Russian Jewish Congress thanks Zuckerberg for banning Holocaust denial

Facebook's decision is "a very important step towards addressing online anti-Semitic hate and extremism that has been recently on the rise in social media".

Viktor Vekselberg (photo credit: RENOVA)
Viktor Vekselberg
(photo credit: RENOVA)
Russian Jewish Congress (RJC), the largest secular Jewish NGO operating in the post-Soviet space, have addressed Facebook CEO Mark Zuckerberg in an official letter thanking him for a recent decision to ban Holocaust denial content from the world's largest social network. The letter, signed by RJC's Consul for Countering Antisemitism and influential Russian-Israeli businessman and philanthropist Viktor Vekselberg, says Zuckerberg's decision is "a very important step towards addressing online antisemitic hate and extremism that has been recently on the rise in social media".
Facebook recently announced a removal of all content on its platform that “denies or distorts the Holocaust.” The company says this change of its hate speech policies is a response to “the well-documented rise in antisemitism globally and the alarming level of ignorance about the Holocaust, especially among young people.” During the past few years, Facebook has  faced strong criticism for letting Holocaust denial content spread on its platform. Earlier this year, Facebook said it would ban antisemitic stereotypes that depicts Jewish people as “running the world or its major institutions.”

In his letter, Viktor Vekselberg, who also serves as a  Chairman of the Board of Trustees of the Jewish Museum and Tolerance Center, has addressed his personal story: "For me, the Holocaust has always been the topic of special importance, for I am familiar with it firsthand: 17 out of the total 19 members of my family were killed and dumped in a pit, resting forever among 12,000 other Jews who then accounted for a third of all population of Drohobych, my hometown in West Ukraine".
"On behalf of the Russian Jewish Congress and on my own behalf, I strongly welcome Facebook’s recent initiative to ban posts that deny or distort the Holocaust. That, definitely, is a very important step towards addressing online antisemitic hate and extremism that has been recently on the rise in social media.
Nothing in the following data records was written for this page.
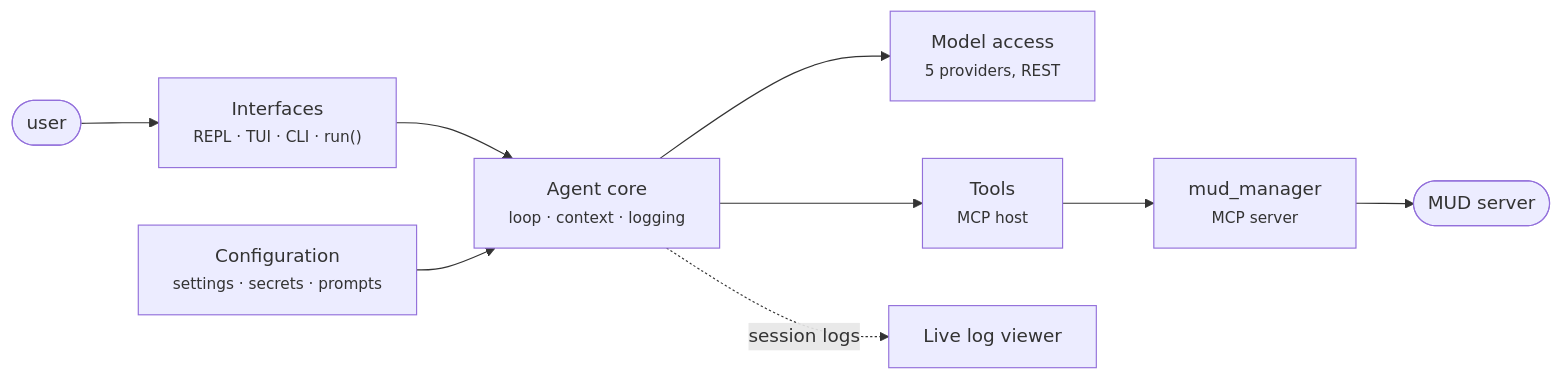
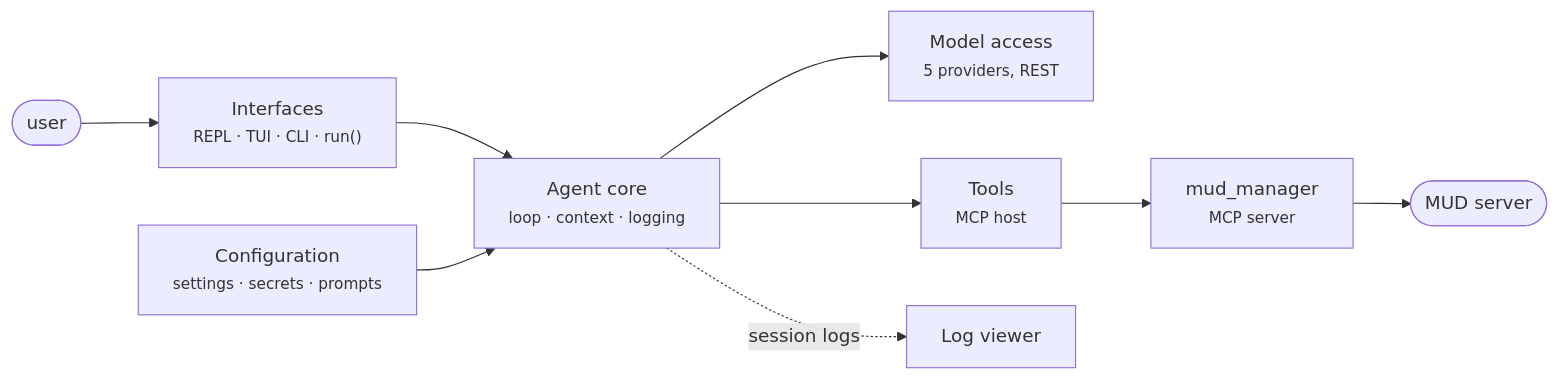
One commit to IbnouT/claude-code-camp-2026-Q2 changed the diagram in week1_baseline/README.md. Above: the diagram before and after it, drawn with Mermaid. The commit also changed other lines of this file and 4 other files, not shown here.

Commit message:
Document week 1 with a full settings reference, an architecture pass and the journal

````diff
--- a/week1_baseline/README.md
+++ b/week1_baseline/README.md
@@ -9,10 +9,10 @@
 ```mermaid
 flowchart LR
     User(["user"]) --> Iface["Interfaces<br/><small>REPL · TUI · CLI · run()</small>"]
     Iface --> Core["Agent core<br/><small>loop · context · logging</small>"]
     Cfg["Configuration<br/><small>settings · secrets · prompts</small>"] --> Core
     Core --> Model["Model access<br/><small>5 providers, REST</small>"]
     Core --> Tools["Tools<br/><small>MCP host</small>"]
     Tools --> MM["mud_manager<br/><small>MCP server</small>"] --> MUD(["MUD server"])
-    Core -.session logs.-> Viewer["Live log viewer"]
+    Core -.session logs.-> Viewer["Log viewer"]
 ```
````
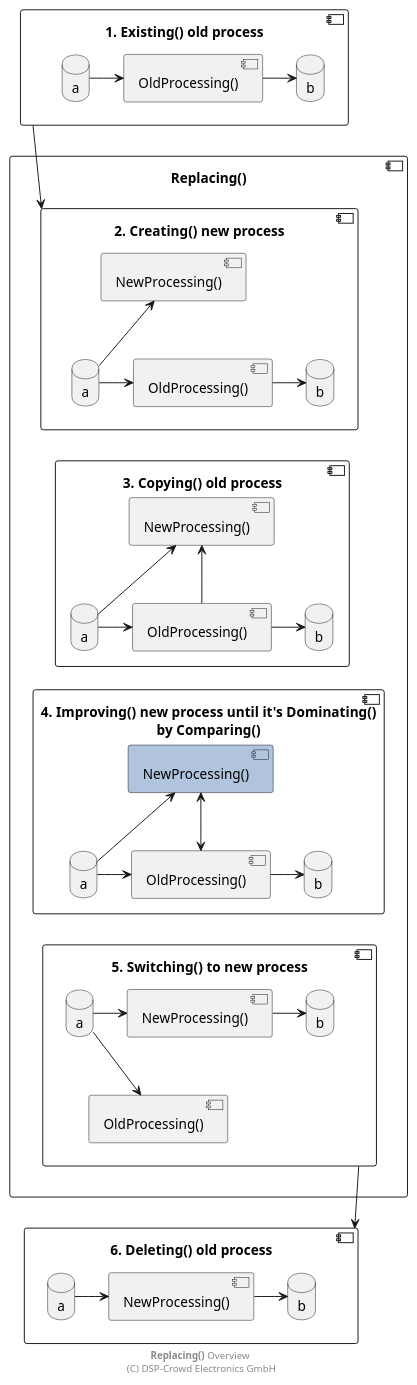
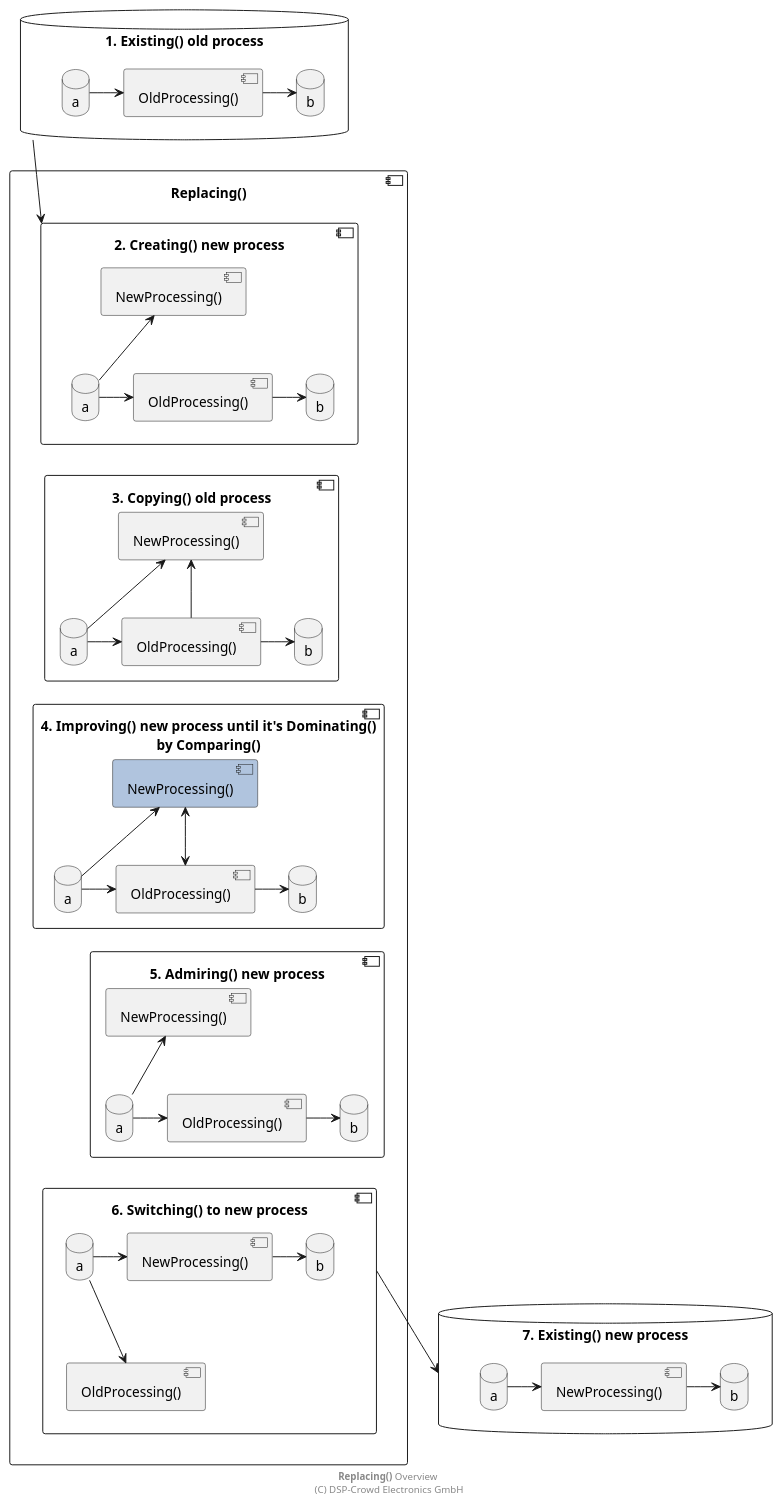
Before and after one commit to NoOrientationProgramming/NopExamples: the diagram in t02_multithreading-mandelbrot/doc/SystemCore/system/replacing/replacing.pu, drawn with PlantUML. The commit also changed 1 other file, not shown here.

```diff
--- a/t02_multithreading-mandelbrot/doc/SystemCore/system/replacing/replacing.pu
+++ b/t02_multithreading-mandelbrot/doc/SystemCore/system/replacing/replacing.pu
@@ -2,88 +2,101 @@
 @startuml
 
 ' top to bottom direction
 
-component "1. Existing() old process" as s1 {
+database "1. Existing() old process" as s1 {
   database "a" as a1
   database "b" as b1
   component "OldProcessing()" as op1
   
   a1 -> op1
   op1 -> b1
 }
 
 component "Replacing()" as rp {
 
 component "2. Creating() new process" as s2 {
   database "a" as a2
   database "b" as b2
   component "OldProcessing()" as op2
   component "NewProcessing()" as np2
   
   a2 -> op2
   op2 -> b2
   
   a2 -u-> np2
 }
 
 component "3. Copying() old process" as s3 {
   database "a" as a3
   database "b" as b3
   component "OldProcessing()" as op3
   component "NewProcessing()" as np3
   
   a3 -> op3
   op3 -> b3
   
   a3 -u-> np3
   op3 -u-> np3
 }
 
 component "4. Improving() new process until it's Dominating()\nby Comparing()" as s4 {
   database "a" as a4
   database "b" as b4
   component "OldProcessing()" as op4
   component "NewProcessing()" as np4 #LightSteelBlue
   
   a4 -> op4
   op4 -> b4
   
   a4 -u-> np4
   op4 <-u-> np4
 }
 
-component "5. Switching() to new process" as s5 {
+component "5. Admiring() new process" as s5 {
   database "a" as a5
   database "b" as b5
   component "OldProcessing()" as op5
   component "NewProcessing()" as np5
   
-  a5 -> np5
-  np5 -> b5
+  a5 -> op5
+  op5 -> b5
   
-  a5 -d-> op5
+  a5 -u-> np5
+}
+
+component "6. Switching() to new process" as s6 {
+  database "a" as a6
+  database "b" as b6
+  component "OldProcessing()" as op6
+  component "NewProcessing()" as np6
+  
+  a6 -> np6
+  np6 -> b6
+  
+  a6 -d-> op6
 }
 
 }
 
-component "6. Deleting() old process" as s6 {
-  database "a" as a6
-  database "b" as b6
-  component "NewProcessing()" as np6
+database "7. Existing() new process" as s7 {
+  database "a" as a7
+  database "b" as b7
+  component "NewProcessing()" as np7
   
-  a6 -> np6
-  np6 -> b6
+  a7 -> np7
+  np7 -> b7
 }
 
 op1 -[hidden]d- np2
 op2 -[hidden]d- np3
 op3 -[hidden]d- np4
 op4 -[hidden]d- np5
 op5 -[hidden]d- np6
+op5 -[hidden]d- np7
 
 s1 -d-> s2
-s5 -d-> s6
+s6 -d-> s7
 
 footer **Replacing()** Overview \n(C) DSP-Crowd Electronics GmbH
 
 @enduml
```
I do hope that the decision of the executive team at Facebook is only a start of a larger-scale effort that may become one more effective tool for preserving the memory of Holocaust victims and telling the true story of this tragedy to younger generations", writes Vekselberg.